Smart Grid Cost Concerns

Respondents worldwide cite financial concerns—both costs and return on investment—as the main challenge to smart grid development. (Watch for the forthcoming article on smart grid costs in POWER magazine’s April issue, available at the first week of April.) They also cite regulatory factors as the most influential to smart grid technology deployment decisions.

The survey reveals that 42% of the respondents are currently incorporating distributed generation sources such as wind and solar on rooftops and another 25% will begin to incorporate these sources in the next one to three years. By early 2013, half of the respondents expect to offer time-of-use pricing to all of their residential customers.

Only 8% of respondents believe their utility has a technology architecture that is adequate to support new business processes and new technologies. To fund all of these investments, 77% of respondents expect their budgets for smart grid technologies to increase over the next two to three years.
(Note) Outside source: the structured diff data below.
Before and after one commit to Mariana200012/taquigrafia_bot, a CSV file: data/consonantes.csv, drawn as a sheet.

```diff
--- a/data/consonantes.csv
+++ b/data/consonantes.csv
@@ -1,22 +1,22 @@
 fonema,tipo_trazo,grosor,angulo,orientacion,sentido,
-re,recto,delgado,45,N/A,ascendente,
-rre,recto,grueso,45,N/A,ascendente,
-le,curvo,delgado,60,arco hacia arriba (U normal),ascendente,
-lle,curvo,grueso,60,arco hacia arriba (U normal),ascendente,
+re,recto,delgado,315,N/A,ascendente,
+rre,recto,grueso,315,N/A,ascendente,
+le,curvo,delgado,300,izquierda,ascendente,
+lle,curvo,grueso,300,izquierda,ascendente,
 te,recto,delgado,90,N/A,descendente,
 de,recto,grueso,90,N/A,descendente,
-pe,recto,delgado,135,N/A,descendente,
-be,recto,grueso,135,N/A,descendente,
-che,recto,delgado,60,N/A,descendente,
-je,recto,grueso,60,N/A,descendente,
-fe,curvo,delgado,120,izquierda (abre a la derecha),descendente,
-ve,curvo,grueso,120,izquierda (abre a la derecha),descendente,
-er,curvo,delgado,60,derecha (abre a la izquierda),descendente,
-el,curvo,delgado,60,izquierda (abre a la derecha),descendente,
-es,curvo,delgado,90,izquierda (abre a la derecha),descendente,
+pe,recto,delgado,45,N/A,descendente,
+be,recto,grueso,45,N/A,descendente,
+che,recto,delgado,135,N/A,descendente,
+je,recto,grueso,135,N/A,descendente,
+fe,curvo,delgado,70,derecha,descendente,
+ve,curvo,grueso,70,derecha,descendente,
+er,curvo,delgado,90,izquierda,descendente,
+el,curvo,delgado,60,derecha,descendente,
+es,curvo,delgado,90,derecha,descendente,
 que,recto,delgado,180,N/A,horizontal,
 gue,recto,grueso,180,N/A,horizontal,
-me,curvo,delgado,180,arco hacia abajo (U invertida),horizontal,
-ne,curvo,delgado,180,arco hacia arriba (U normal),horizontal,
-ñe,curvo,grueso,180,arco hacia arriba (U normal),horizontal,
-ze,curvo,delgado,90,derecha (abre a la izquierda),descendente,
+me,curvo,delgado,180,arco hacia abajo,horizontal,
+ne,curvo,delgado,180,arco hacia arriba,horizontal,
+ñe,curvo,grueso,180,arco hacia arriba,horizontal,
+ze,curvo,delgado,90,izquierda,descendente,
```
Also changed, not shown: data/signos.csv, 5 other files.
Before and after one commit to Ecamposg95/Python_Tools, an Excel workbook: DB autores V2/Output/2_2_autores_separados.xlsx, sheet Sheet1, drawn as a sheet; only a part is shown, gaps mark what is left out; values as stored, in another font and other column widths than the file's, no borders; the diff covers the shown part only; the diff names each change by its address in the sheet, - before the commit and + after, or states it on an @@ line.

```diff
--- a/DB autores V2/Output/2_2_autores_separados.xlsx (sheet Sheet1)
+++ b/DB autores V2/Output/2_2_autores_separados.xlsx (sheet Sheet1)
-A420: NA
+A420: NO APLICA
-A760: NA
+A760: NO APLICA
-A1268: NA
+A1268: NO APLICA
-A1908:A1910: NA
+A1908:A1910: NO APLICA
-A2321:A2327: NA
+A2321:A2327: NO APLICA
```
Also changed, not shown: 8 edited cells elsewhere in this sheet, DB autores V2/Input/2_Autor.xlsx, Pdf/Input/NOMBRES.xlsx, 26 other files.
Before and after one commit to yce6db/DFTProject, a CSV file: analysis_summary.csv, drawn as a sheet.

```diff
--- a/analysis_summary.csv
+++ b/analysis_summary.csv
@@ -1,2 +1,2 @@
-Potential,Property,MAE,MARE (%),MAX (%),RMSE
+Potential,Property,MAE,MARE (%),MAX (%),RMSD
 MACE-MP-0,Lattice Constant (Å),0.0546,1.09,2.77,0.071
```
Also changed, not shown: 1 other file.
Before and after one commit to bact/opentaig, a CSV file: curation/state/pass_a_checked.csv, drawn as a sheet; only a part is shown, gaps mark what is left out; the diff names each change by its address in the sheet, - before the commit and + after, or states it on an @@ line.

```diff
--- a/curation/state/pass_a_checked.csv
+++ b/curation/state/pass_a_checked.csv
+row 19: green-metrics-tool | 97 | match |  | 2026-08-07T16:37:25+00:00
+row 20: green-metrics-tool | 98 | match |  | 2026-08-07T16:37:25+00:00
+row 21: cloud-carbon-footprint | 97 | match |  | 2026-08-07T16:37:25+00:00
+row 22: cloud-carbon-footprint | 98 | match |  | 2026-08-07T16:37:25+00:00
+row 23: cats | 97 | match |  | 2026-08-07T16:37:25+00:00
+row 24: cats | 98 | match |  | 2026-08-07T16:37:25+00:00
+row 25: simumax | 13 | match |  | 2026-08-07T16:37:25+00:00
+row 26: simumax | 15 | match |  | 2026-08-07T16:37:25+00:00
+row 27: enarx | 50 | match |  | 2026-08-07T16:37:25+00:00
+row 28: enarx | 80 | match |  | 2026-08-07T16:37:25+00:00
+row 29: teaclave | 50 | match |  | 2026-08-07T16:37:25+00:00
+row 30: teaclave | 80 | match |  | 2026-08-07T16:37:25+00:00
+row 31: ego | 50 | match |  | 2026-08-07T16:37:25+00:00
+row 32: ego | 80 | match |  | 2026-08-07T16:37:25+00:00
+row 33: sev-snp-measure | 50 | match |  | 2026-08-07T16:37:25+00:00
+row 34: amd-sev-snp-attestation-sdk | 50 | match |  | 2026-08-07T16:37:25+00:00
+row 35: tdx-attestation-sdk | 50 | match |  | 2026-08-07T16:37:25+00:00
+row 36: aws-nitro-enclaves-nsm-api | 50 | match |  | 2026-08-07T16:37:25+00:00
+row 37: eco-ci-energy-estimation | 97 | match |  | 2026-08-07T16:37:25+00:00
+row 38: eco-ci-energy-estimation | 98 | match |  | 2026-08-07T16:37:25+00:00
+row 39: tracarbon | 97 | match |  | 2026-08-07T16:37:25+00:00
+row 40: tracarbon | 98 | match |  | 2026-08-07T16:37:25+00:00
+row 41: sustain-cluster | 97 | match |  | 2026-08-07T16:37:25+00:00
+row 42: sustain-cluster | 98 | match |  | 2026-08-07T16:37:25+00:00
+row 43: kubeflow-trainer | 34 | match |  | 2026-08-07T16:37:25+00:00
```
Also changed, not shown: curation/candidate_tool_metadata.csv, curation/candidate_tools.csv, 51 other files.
IRS Question Resolved

In related news, multiple organizations and stakeholders in smart grid technology applauded a decision last Wednesday by the U.S. Treasury Department that found smart grid investment grants provided by the Department of Energy would not be taxable to the grant recipients.

Questions about tax liability had been a contract sticking point between grantees and the DOE. The Internal Revenue Service decision means that a lot of smart grid project initiators and vendors are breathing a huge sigh of relief. A total of $3.4 billion in Smart Grid Investment Grants and $615 million in Smart Grid Demonstration Project Grants were at issue.

Sources: Microsoft, DOE, DRSG, GridWise, National Association of Regulatory Utility Commissioners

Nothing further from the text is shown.